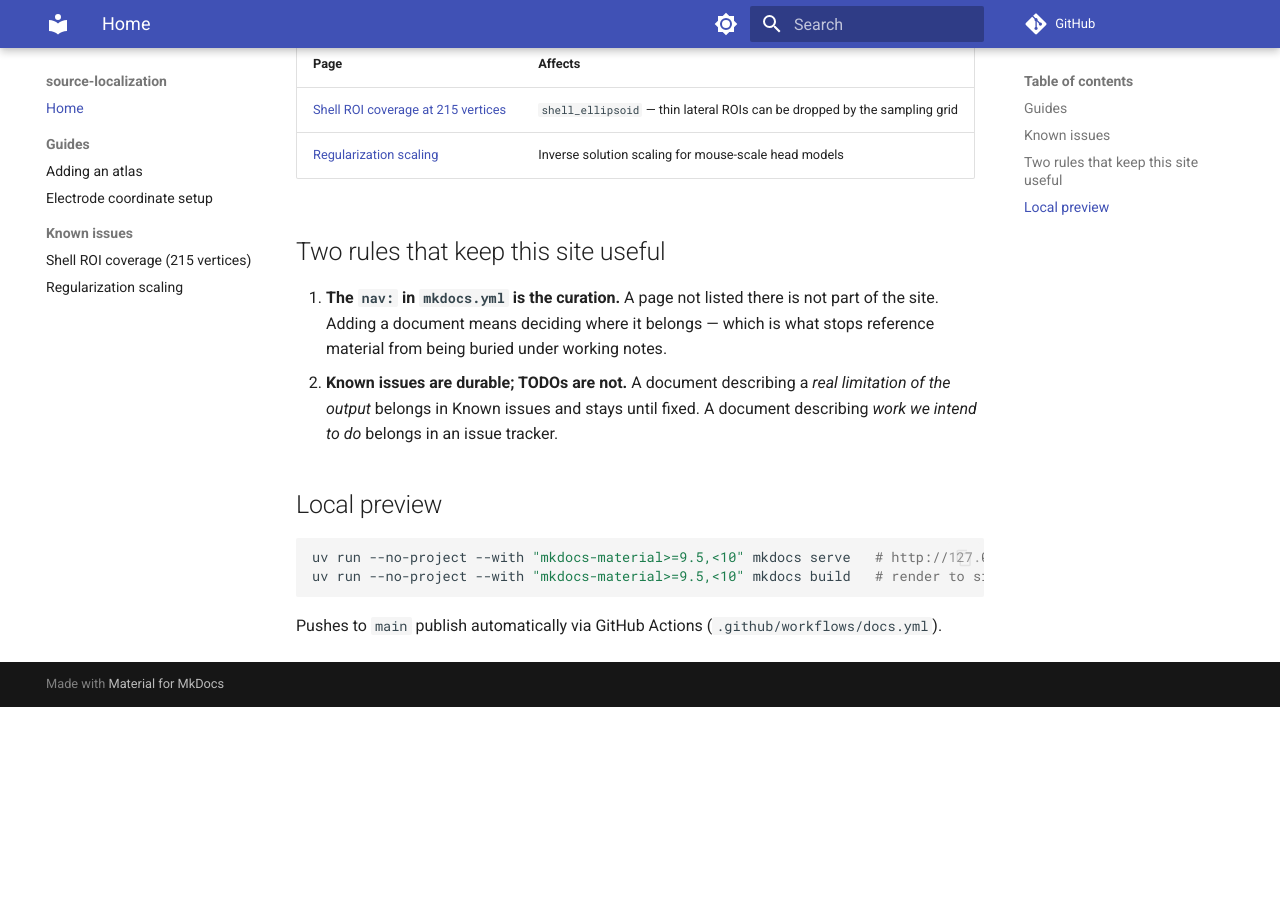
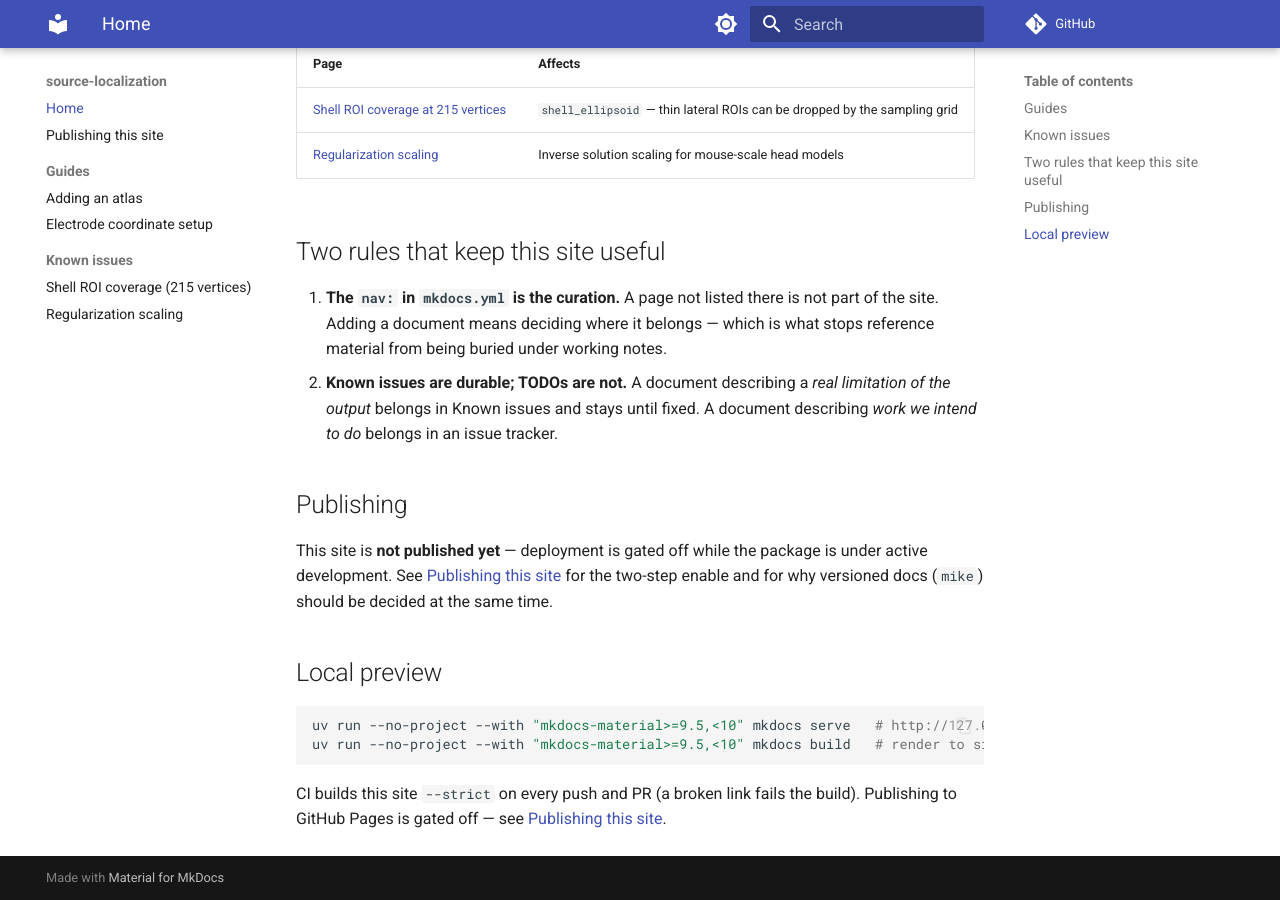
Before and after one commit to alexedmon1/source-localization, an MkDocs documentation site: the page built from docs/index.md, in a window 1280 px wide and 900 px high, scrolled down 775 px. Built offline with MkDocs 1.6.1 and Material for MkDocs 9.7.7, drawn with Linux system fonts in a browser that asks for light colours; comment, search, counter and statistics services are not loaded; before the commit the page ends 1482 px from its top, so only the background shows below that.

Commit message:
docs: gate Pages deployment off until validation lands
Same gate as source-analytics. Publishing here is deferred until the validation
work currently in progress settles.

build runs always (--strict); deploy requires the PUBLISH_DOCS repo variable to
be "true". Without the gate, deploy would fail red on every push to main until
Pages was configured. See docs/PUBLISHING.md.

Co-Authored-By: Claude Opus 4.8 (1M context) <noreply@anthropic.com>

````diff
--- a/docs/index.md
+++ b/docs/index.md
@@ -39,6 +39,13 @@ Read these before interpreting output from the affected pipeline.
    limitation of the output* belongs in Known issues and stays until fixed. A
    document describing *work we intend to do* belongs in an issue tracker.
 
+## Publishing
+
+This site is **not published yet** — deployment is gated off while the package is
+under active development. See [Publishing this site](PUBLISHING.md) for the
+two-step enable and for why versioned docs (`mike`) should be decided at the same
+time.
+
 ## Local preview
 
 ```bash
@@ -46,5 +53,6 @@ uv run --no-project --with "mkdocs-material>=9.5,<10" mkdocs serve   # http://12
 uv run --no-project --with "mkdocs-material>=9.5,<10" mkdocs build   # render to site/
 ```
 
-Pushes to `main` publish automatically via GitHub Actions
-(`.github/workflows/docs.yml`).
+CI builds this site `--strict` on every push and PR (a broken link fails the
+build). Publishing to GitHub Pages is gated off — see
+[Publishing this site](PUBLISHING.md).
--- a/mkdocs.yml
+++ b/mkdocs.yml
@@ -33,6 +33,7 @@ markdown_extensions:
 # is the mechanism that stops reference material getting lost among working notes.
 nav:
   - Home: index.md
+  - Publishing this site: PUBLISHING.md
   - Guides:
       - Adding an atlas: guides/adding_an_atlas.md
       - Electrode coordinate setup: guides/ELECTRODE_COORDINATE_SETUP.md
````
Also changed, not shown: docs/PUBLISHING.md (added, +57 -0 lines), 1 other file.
==
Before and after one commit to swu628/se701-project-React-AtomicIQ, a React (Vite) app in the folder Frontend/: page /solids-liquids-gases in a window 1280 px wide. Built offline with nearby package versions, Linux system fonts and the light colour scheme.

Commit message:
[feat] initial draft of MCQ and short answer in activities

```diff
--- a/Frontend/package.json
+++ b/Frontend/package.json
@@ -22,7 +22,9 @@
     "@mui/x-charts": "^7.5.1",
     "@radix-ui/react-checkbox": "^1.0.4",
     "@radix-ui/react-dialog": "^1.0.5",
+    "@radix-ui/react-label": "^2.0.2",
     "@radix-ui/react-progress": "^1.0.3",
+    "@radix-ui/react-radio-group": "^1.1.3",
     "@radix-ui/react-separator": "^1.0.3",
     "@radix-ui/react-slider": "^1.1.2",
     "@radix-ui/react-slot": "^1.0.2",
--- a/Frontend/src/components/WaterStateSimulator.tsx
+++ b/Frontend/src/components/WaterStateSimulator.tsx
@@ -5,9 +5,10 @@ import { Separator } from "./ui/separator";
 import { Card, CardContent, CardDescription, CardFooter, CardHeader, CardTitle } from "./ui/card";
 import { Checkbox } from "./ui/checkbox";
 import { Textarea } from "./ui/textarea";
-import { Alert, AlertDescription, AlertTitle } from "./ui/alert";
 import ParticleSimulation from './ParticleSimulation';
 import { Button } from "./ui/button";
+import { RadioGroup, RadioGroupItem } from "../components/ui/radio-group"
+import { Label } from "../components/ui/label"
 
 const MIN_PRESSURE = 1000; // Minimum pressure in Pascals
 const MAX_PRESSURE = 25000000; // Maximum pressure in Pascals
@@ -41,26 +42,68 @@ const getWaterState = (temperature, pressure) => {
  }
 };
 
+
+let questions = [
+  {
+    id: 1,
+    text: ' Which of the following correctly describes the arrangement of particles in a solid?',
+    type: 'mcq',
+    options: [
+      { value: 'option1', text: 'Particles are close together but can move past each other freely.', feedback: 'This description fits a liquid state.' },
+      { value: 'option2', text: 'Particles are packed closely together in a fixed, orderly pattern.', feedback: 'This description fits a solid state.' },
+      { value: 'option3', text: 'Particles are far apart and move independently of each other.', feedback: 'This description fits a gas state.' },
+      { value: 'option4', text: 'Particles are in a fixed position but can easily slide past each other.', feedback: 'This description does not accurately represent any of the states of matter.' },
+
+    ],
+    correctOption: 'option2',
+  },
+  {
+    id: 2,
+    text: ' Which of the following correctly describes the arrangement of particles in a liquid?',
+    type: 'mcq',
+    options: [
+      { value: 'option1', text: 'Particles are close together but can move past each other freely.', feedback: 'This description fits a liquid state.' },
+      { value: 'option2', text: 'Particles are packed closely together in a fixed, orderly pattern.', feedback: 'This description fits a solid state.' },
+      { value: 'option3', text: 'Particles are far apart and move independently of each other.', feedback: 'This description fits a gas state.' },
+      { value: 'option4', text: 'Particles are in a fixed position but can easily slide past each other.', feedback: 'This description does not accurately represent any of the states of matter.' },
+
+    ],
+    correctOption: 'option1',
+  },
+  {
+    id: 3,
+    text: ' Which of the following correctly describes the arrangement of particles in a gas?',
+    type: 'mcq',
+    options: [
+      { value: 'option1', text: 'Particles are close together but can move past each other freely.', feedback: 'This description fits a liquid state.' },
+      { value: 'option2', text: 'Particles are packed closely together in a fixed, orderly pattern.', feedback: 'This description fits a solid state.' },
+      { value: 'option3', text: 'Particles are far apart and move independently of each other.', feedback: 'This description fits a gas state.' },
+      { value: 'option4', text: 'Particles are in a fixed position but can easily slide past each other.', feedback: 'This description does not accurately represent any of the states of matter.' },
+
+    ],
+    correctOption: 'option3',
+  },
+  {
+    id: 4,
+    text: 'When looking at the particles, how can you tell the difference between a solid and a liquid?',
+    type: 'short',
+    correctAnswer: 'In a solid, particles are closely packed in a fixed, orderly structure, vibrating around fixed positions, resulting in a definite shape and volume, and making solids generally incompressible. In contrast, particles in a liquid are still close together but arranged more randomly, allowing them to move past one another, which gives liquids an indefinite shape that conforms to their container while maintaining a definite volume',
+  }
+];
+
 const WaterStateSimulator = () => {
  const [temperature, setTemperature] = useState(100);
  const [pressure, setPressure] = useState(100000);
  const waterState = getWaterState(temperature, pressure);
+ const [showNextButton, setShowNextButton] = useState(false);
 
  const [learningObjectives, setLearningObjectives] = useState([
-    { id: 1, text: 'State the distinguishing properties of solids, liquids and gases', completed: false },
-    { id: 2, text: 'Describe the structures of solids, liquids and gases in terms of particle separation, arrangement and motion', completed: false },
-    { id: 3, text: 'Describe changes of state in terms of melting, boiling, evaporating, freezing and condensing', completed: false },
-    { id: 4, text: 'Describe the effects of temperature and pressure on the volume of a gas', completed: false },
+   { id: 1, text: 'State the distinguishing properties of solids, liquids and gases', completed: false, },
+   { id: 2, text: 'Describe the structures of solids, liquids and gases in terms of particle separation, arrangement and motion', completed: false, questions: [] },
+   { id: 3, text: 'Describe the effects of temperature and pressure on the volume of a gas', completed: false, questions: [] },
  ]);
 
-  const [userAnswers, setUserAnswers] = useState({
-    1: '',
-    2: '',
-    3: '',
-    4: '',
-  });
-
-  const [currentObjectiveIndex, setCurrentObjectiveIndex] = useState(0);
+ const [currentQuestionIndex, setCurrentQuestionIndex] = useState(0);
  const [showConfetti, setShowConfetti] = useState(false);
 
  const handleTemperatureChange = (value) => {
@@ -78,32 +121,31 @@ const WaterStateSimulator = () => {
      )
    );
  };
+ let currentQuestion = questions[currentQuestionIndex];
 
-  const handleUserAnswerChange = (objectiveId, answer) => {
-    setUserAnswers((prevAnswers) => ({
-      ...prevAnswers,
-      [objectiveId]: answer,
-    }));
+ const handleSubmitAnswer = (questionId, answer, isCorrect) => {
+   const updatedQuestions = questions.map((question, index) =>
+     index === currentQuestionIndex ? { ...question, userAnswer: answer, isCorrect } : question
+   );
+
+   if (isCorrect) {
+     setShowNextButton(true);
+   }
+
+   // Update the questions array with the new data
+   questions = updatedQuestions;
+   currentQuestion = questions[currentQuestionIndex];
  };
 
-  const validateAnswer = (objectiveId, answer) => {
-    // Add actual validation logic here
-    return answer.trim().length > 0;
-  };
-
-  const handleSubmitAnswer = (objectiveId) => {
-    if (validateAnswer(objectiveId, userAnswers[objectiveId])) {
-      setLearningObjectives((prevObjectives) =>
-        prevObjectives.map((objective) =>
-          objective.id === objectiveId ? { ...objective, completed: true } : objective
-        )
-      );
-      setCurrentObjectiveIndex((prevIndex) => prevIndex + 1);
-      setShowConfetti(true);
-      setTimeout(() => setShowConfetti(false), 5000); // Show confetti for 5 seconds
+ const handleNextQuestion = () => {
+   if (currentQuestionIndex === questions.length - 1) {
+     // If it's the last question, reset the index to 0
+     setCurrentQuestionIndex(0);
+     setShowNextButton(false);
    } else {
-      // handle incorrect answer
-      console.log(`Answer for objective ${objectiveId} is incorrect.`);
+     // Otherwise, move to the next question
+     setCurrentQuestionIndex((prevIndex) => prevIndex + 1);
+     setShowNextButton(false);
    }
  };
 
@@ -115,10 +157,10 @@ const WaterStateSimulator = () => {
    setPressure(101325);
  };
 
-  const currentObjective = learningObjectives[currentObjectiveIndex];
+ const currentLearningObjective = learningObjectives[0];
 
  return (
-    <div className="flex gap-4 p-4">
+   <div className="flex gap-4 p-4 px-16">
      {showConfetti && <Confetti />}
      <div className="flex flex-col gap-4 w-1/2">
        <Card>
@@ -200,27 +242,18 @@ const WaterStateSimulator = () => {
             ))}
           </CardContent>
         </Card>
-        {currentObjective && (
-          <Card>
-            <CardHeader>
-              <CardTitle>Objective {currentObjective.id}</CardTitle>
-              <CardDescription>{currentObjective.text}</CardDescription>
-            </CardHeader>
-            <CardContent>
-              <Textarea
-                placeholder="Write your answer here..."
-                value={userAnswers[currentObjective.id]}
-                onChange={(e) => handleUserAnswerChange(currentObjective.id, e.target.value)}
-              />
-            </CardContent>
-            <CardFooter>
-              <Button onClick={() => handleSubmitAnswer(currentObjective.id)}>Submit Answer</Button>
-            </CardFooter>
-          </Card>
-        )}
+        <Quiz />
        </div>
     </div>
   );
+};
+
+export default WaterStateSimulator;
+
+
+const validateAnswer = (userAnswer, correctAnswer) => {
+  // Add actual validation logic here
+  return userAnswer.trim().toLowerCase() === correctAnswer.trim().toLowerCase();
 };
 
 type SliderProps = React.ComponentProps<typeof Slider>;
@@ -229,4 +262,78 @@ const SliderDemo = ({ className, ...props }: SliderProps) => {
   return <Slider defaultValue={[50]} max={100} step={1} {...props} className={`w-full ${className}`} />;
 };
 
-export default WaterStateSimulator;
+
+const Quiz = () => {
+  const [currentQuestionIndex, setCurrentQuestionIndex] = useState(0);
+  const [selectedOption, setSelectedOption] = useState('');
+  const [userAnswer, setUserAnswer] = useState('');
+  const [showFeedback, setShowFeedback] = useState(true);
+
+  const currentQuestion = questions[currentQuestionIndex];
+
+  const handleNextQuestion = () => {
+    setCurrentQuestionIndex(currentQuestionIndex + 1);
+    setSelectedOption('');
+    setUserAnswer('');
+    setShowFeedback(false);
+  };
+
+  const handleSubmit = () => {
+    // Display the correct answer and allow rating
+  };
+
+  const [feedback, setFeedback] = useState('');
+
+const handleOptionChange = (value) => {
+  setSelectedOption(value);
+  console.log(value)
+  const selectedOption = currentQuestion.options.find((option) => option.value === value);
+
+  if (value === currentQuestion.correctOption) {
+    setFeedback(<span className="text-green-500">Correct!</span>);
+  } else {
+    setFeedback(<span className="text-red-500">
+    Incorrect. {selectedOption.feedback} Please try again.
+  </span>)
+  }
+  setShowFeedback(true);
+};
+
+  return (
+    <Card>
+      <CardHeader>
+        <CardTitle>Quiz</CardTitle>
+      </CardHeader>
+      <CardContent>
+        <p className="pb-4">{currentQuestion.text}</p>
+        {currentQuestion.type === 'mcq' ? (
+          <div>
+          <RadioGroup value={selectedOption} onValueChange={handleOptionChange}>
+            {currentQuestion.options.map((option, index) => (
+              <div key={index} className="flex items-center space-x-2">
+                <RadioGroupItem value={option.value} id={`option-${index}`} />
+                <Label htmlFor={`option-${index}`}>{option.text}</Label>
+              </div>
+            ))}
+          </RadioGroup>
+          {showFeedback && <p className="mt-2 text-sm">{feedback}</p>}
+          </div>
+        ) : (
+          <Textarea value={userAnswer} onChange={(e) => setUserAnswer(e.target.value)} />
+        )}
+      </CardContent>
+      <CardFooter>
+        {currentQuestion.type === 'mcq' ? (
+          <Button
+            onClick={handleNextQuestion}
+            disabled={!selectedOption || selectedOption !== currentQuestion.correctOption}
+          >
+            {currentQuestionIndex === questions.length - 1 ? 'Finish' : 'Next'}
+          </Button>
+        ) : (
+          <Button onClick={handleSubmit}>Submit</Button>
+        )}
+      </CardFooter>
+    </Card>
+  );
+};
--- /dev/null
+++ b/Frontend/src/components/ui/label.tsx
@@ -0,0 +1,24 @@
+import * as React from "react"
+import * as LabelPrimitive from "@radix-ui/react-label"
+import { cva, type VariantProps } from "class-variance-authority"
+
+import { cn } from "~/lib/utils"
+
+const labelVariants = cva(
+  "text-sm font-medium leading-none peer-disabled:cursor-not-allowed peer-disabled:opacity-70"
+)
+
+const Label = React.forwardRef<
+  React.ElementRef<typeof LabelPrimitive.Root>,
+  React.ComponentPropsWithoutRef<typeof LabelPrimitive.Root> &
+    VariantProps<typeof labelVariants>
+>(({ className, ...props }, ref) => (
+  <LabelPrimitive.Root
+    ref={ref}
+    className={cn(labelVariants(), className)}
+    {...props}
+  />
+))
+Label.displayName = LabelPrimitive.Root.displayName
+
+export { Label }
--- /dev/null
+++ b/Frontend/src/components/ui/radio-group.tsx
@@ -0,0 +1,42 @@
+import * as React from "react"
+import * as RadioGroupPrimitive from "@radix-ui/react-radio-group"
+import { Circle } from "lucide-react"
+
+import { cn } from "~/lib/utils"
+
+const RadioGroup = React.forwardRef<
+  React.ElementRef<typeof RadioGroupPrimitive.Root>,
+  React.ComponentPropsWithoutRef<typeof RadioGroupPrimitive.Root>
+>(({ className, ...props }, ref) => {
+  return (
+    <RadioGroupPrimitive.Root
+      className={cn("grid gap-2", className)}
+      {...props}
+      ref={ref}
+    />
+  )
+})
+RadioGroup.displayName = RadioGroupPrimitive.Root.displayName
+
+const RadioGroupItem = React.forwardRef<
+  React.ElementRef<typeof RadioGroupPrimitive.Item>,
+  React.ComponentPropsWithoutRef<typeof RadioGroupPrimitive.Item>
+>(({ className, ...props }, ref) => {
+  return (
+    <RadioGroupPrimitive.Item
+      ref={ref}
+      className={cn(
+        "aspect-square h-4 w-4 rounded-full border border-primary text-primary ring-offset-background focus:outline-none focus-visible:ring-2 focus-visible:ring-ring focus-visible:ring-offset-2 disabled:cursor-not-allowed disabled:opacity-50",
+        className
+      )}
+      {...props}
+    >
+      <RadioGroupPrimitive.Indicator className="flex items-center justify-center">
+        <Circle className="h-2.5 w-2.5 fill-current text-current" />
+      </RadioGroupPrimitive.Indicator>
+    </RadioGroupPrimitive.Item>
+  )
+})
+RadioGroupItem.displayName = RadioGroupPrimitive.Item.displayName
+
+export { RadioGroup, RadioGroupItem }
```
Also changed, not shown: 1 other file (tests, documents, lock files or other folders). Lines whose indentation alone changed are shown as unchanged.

*Exercise aim*. Count, in the records above, the lines that contain "RadioGroupPrimitive", and write only the resulting number.

*Reply*. 12